*What you should do*. Whenever the word "class" occurs in a line of the material below, that line is counted. Report only the count.

*Data provided*.
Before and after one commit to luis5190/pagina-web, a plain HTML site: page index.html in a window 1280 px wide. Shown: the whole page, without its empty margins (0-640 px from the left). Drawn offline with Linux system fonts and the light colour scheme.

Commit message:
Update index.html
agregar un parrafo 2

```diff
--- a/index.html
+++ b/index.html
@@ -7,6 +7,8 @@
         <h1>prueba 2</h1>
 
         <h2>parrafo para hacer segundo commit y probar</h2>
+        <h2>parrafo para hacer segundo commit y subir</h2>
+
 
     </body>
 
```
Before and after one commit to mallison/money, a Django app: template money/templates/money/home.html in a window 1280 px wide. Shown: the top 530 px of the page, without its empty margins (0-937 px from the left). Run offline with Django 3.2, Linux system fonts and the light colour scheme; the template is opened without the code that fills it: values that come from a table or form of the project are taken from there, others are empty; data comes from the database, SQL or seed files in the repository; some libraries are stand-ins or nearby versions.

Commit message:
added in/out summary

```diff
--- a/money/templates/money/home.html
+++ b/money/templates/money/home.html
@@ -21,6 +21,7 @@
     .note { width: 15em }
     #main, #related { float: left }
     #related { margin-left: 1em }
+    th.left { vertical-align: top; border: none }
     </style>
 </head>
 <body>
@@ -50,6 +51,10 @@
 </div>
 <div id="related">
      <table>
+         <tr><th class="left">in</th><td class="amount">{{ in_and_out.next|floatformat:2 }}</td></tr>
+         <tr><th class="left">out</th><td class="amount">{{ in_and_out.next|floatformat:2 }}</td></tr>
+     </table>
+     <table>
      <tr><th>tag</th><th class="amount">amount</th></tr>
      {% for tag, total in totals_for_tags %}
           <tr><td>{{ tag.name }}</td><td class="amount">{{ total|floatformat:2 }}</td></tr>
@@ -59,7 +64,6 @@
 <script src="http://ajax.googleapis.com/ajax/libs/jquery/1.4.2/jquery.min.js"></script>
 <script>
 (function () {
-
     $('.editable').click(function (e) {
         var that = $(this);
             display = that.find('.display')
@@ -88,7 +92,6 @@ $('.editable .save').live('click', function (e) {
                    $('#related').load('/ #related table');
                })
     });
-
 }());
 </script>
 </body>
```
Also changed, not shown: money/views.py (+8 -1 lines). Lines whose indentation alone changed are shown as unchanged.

*Expected answer*. 4